ABC of Asthma: CHRONIC ASTHMA—GENERAL MANAGEMENTBMJ 1995; 310 doi: https://doi.org/10.1136/bmj.310.6991.1400 (Published 27 May 1995) Cite this as: BMJ 1995;310:1400
- John Rees,
- John Price
Obvious precipitating factors should be sought and avoided when practicable. This is possible for specific allergens such as animals and foods, but is not usually feasible with more widespread allergens such as pollens and house dust mites. A common non-specific stimulus is cigarette smoking. Up to a fifth of asthmatics continue to smoke andstrenuous efforts should be made to discourage smoking in both asthmatic patients and their families. Precipitating factors should be carefully explored on one of the first visits but they should also be reassessed periodically.

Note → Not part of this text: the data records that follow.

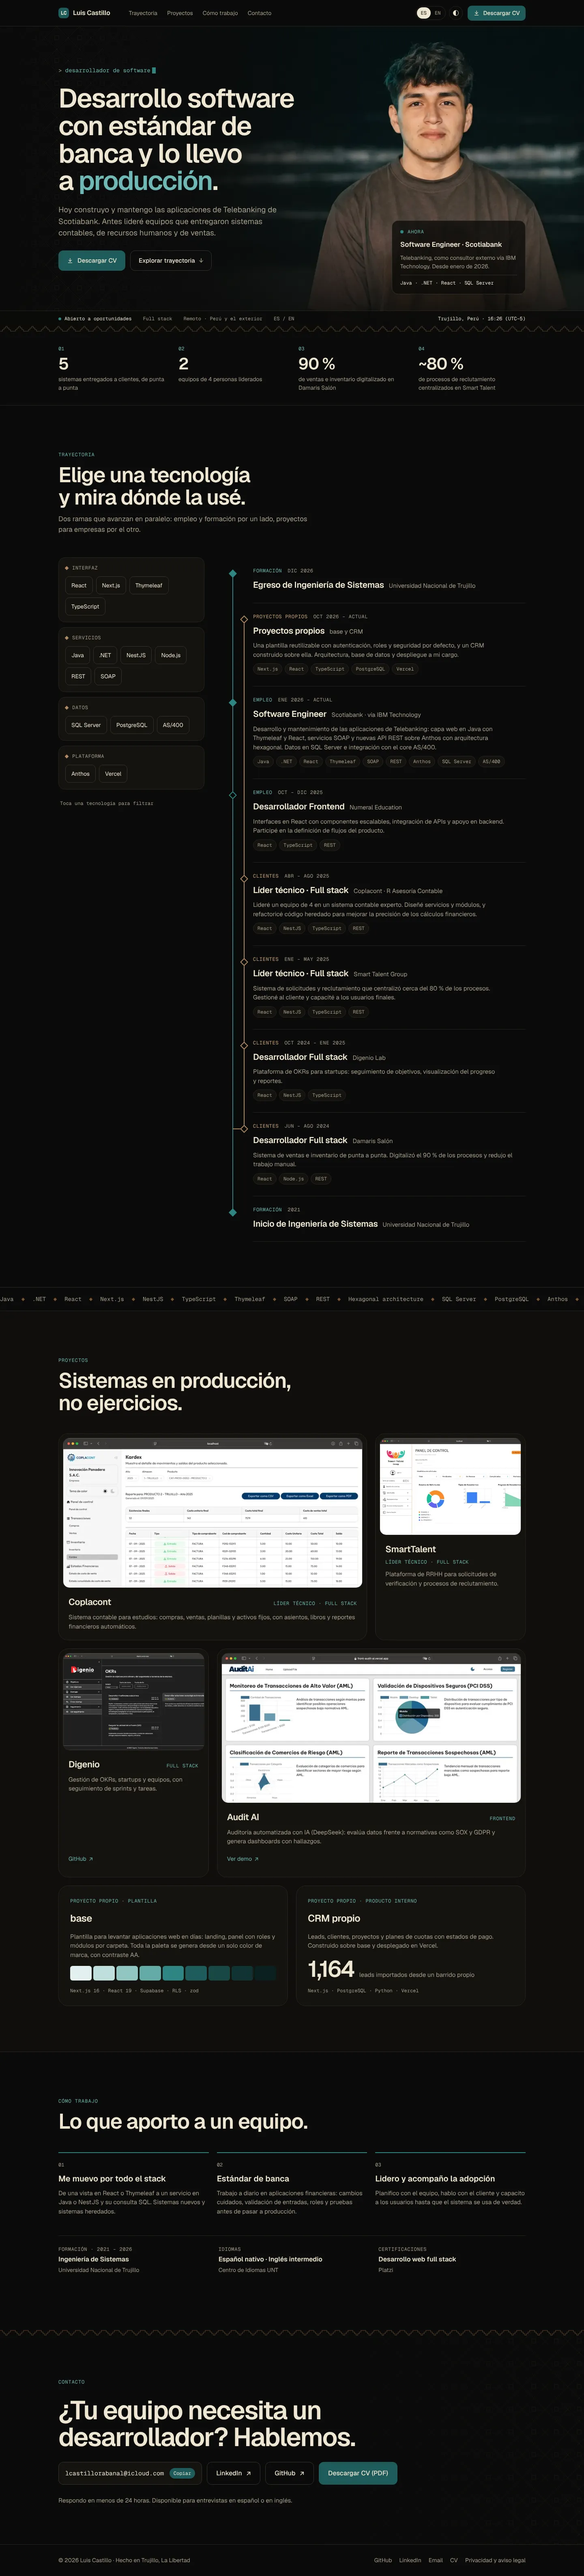
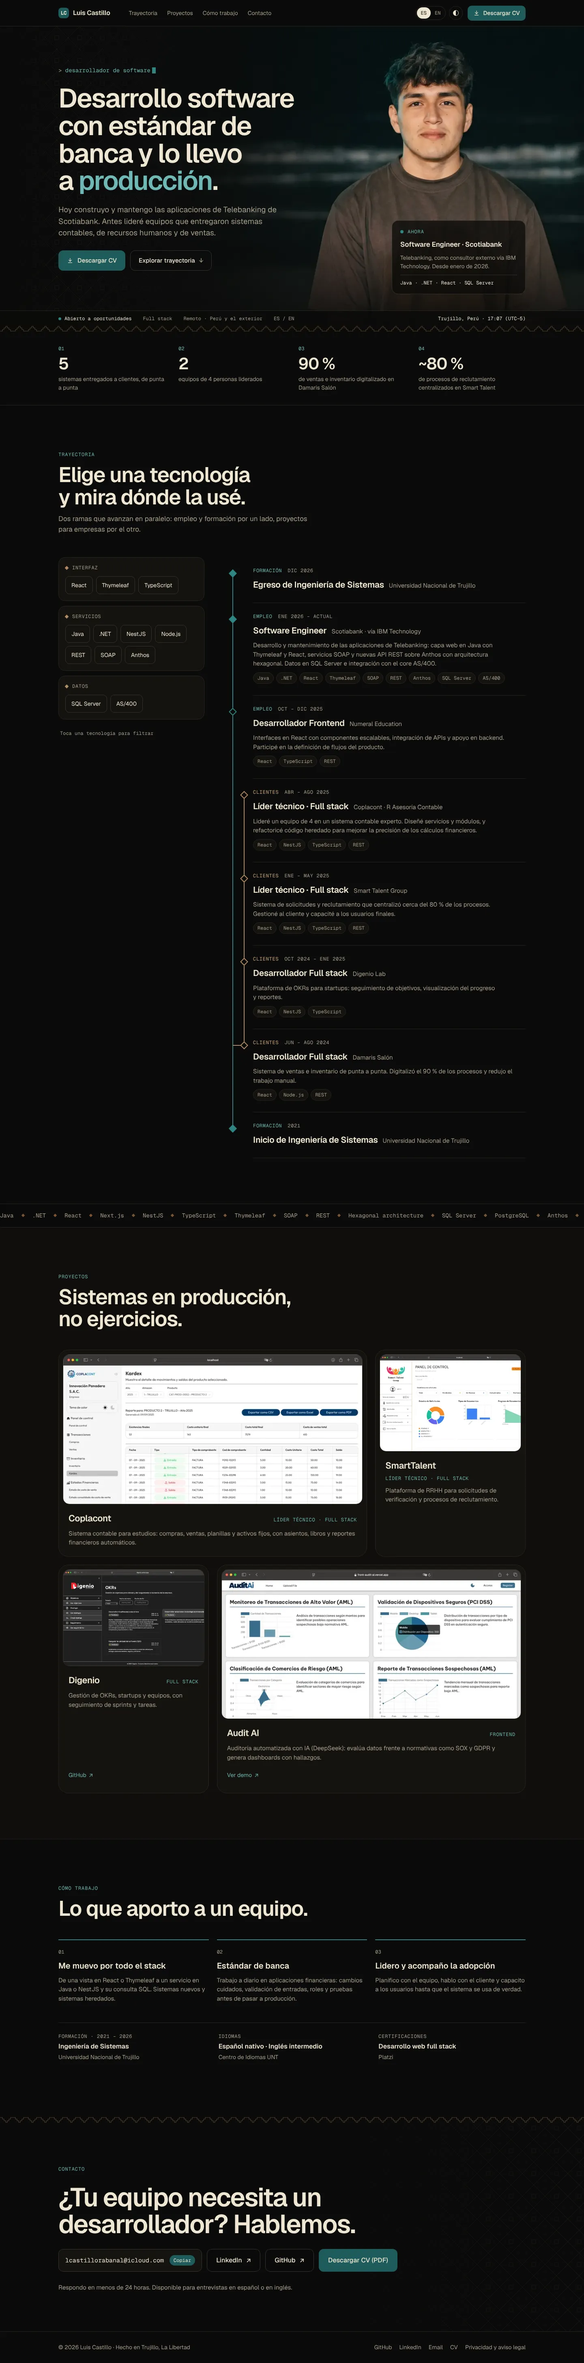
Drop the own projects from the professional portfolio
Remove base and the CRM from the career timeline and the project bento,
and the technologies only they used from the filter. They belong to the
business, not to the profile for employers.

Claude-Session: https://claude.ai/code/session_01Uy9YNiPk6aSDg76fDe26Bj

diff --git a/src/data/cv.ts b/src/data/cv.ts
@@ -4,7 +4,6 @@
 
 export const techs = [
   "React",
-  "Next.js",
   "Thymeleaf",
   "TypeScript",
   "Java",
@@ -14,27 +13,23 @@ export const techs = [
   "REST",
   "SOAP",
   "SQL Server",
-  "PostgreSQL",
   "AS/400",
   "Anthos",
-  "Vercel",
 ] as const;
 
 export type Tech = (typeof techs)[number];
 
-export type LayerId = "interface" | "services" | "data" | "platform";
+export type LayerId = "interface" | "services" | "data";
 
 /** The stack grouped by layer; it doubles as the filter of the career timeline. */
 export const layers: { id: LayerId; techs: Tech[] }[] = [
-  { id: "interface", techs: ["React", "Next.js", "Thymeleaf", "TypeScript"] },
-  { id: "services", techs: ["Java", ".NET", "NestJS", "Node.js", "REST", "SOAP"] },
-  { id: "data", techs: ["SQL Server", "PostgreSQL", "AS/400"] },
-  { id: "platform", techs: ["Anthos", "Vercel"] },
+  { id: "interface", techs: ["React", "Thymeleaf", "TypeScript"] },
+  { id: "services", techs: ["Java", ".NET", "NestJS", "Node.js", "REST", "SOAP", "Anthos"] },
+  { id: "data", techs: ["SQL Server", "AS/400"] },
 ];
 
 export type EntryId =
   | "graduation"
-  | "own"
   | "scotiabank"
   | "numeral"
   | "coplacont"
@@ -53,10 +48,9 @@ export type TimelineEntry = {
   current?: boolean;
 };
 
-/** Newest first. The side lane spans from "own" down to "damaris", where it branches off. */
+/** Newest first. The side lane runs from its first entry down to "damaris", where it branches off. */
 export const timeline: TimelineEntry[] = [
   { id: "graduation", lane: "main", kind: "milestone", techs: [] },
-  { id: "own", lane: "side", kind: "job", techs: ["Next.js", "React", "TypeScript", "PostgreSQL", "Vercel"] },
   {
     id: "scotiabank",
     lane: "main",
@@ -93,15 +87,3 @@ export const marquee = [
   "Scrum",
 ];
 
-/** A brand color ramp, as the `base` template generates it from a single color. */
-export const paletteRamp = [
-  "#e3f1f0",
-  "#bfdedc",
-  "#92c6c3",
-  "#63aaa7",
-  "#2f8583",
-  "#1f5c5b",
-  "#184846",
-  "#113332",
-  "#0a2020",
-];

diff --git a/src/i18n/dictionaries/cv/es.ts b/src/i18n/dictionaries/cv/es.ts
@@ -51,7 +51,6 @@ const es = {
       interface: "Interfaz",
       services: "Servicios",
       data: "Datos",
-      platform: "Plataforma",
     } satisfies Record<LayerId, string>,
     hint: "Toca una tecnología para filtrar",
     /** {tech}, {count} and {total} are replaced at runtime. */
@@ -63,14 +62,6 @@ const es = {
         period: "Dic 2026",
         role: "Egreso de Ingeniería de Sistemas",
         company: "Universidad Nacional de Trujillo",
-      },
-      own: {
-        lane: "Proyectos propios",
-        period: "Oct 2026 – Actual",
-        role: "Proyectos propios",
-        company: "base y CRM",
-        summary:
-          "Una plantilla reutilizable con autenticación, roles y seguridad por defecto, y un CRM construido sobre ella. Arquitectura, base de datos y despliegue a mi cargo.",
       },
       scotiabank: {
         lane: "Empleo",
@@ -137,20 +128,6 @@ const es = {
       digenio: "Full stack",
       auditai: "Frontend",
     } satisfies Record<ProjectId, string>,
-    base: {
-      kind: "Proyecto propio · Plantilla",
-      name: "base",
-      text: "Plantilla para levantar aplicaciones web en días: landing, panel con roles y módulos por carpeta. Toda la paleta se genera desde un solo color de marca, con contraste AA.",
-      stack: "Next.js 16 · React 19 · Supabase · RLS · zod",
-    },
-    crm: {
-      kind: "Proyecto propio · Producto interno",
-      name: "CRM propio",
-      text: "Leads, clientes, proyectos y planes de cuotas con estados de pago. Construido sobre base y desplegado en Vercel.",
-      figure: "1,164",
-      figureText: "leads importados desde un barrido propio",
-      stack: "Next.js · PostgreSQL · Python · Vercel",
-    },
   },
   approach: {
     eyebrow: "Cómo trabajo",

diff --git a/src/i18n/dictionaries/cv/en.ts b/src/i18n/dictionaries/cv/en.ts
@@ -48,7 +48,6 @@ const en: CvDictionary = {
       interface: "Interface",
       services: "Services",
       data: "Data",
-      platform: "Platform",
     },
     hint: "Tap a technology to filter",
     result: "{tech}: {count} of {total} roles",
@@ -59,14 +58,6 @@ const en: CvDictionary = {
         period: "Dec 2026",
         role: "Graduation, Systems Engineering",
         company: "Universidad Nacional de Trujillo",
-      },
-      own: {
-        lane: "Own projects",
-        period: "Oct 2026 – Present",
-        role: "Own projects",
-        company: "base and CRM",
-        summary:
-          "A reusable template with authentication, roles and security by default, and a CRM built on top of it. I own the architecture, the database and the deployment.",
       },
       scotiabank: {
         lane: "Employment",
@@ -131,20 +122,6 @@ const en: CvDictionary = {
       smarttalent: "Tech lead · Full stack",
       digenio: "Full stack",
       auditai: "Frontend",
-    },
-    base: {
-      kind: "Own project · Template",
-      name: "base",
-      text: "A template to stand up web applications in days: landing page, role-based panel and one folder per module. The whole palette is generated from a single brand color, with AA contrast.",
-      stack: "Next.js 16 · React 19 · Supabase · RLS · zod",
-    },
-    crm: {
-      kind: "Own project · Internal product",
-      name: "Own CRM",
-      text: "Leads, clients, projects and installment plans with payment statuses. Built on base and deployed on Vercel.",
-      figure: "1,164",
-      figureText: "leads imported from my own data sweep",
-      stack: "Next.js · PostgreSQL · Python · Vercel",
     },
   },
   approach: {

diff --git a/src/components/cv/CvSections.tsx b/src/components/cv/CvSections.tsx
@@ -1,7 +1,7 @@
 import Image from "next/image";
 import type { Dictionary } from "@/i18n/dictionaries/es";
 import type { CvDictionary } from "@/i18n/dictionaries/cv/es";
-import { marquee, paletteRamp } from "@/data/cv";
+import { marquee } from "@/data/cv";
 import { projects } from "@/data/projects";
 import { site } from "@/data/site";
 import { ButtonLink } from "@/components/ui/Button";
@@ -82,29 +82,6 @@ export function CvProjects({ t, shared }: CvProjectsProps) {
               </div>
             </article>
           ))}
-
-          <article className={`${styles.tile} ${styles.own}`}>
-            <span className={styles.kind}>{t.base.kind}</span>
-            <h3 className={styles.ownName}>{t.base.name}</h3>
-            <p className={styles.text}>{t.base.text}</p>
-            <div className={styles.ramp} aria-hidden>
-              {paletteRamp.map((color) => (
-                <span key={color} style={{ background: color }} />
-              ))}
-            </div>
-            <span className={styles.stackLine}>{t.base.stack}</span>
-          </article>
-
-          <article className={`${styles.tile} ${styles.own}`}>
-            <span className={styles.kind}>{t.crm.kind}</span>
-            <h3 className={styles.ownName}>{t.crm.name}</h3>
-            <p className={styles.text}>{t.crm.text}</p>
-            <p className={styles.bigFigure}>
-              <span className={styles.bigValue}>{t.crm.figure}</span>
-              <span className={styles.text}>{t.crm.figureText}</span>
-            </p>
-            <span className={styles.stackLine}>{t.crm.stack}</span>
-          </article>
         </div>
       </div>
     </section>

diff --git a/src/components/cv/Career.tsx b/src/components/cv/Career.tsx
@@ -12,6 +12,7 @@ import styles from "./Career.module.css";
  */
 export function Career({ t }: { t: CvDictionary["career"] }) {
   const [filter, setFilter] = useState<Tech | null>(null);
+  const sideStart = timeline.findIndex((entry) => entry.lane === "side");
 
   const matches = timeline.filter((entry) => entry.kind === "job" && filter && entry.techs.includes(filter)).length;
   const status = filter
@@ -73,7 +74,8 @@ export function Career({ t }: { t: CvDictionary["career"] }) {
                   data-first={index === 0 || undefined}
                   data-last={index === timeline.length - 1 || undefined}
                   data-branch={entry.id === "damaris" || undefined}
-                  data-side-start={entry.id === "own" || undefined}
+                  data-side-start={index === sideStart || undefined}
+                  data-before-side={index < sideStart || undefined}
                 >
                   <div className={styles.graph} aria-hidden>
                     <span className={styles.mainLine} />

diff --git a/src/components/cv/CvSections.module.css b/src/components/cv/CvSections.module.css
@@ -144,12 +144,6 @@
   grid-column: span 2;
 }
 
-.own {
-  grid-column: span 3;
-  padding: 28px;
-  gap: 16px;
-}
-
 .media {
   position: relative;
   border-radius: var(--radius-lg);
@@ -212,45 +206,6 @@
 
 .link:hover {
   color: var(--text);
-}
-
-.ownName {
-  font-size: 24px;
-  letter-spacing: -0.02em;
-  font-weight: 600;
-}
-
-.ramp {
-  margin-top: auto;
-  display: grid;
-  grid-template-columns: repeat(9, minmax(0, 1fr));
-  gap: 4px;
-}
-
-.ramp span {
-  height: 36px;
-  border-radius: 6px;
-}
-
-.bigFigure {
-  margin-top: auto;
-  display: flex;
-  flex-wrap: wrap;
-  align-items: baseline;
-  gap: 4px 12px;
-}
-
-.bigValue {
-  font-size: 56px;
-  line-height: 1;
-  letter-spacing: -0.04em;
-  font-weight: 600;
-}
-
-.stackLine {
-  font-family: var(--font-mono), ui-monospace, monospace;
-  font-size: 12px;
-  color: var(--muted);
 }
 
 /* ---------- Approach ---------- */
@@ -428,8 +383,7 @@
   }
 
   .wide,
-  .narrow,
-  .own {
+  .narrow {
     grid-column: span 6;
   }
 

diff --git a/src/components/cv/Career.module.css b/src/components/cv/Career.module.css
@@ -163,7 +163,7 @@
   height: var(--node-y);
 }
 
-.entry[data-first] .sideLine,
+.entry[data-before-side] .sideLine,
 .entry[data-last] .sideLine {
   display: none;
 }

Many hospitals have concentrated their patients into specific asthma clinics for …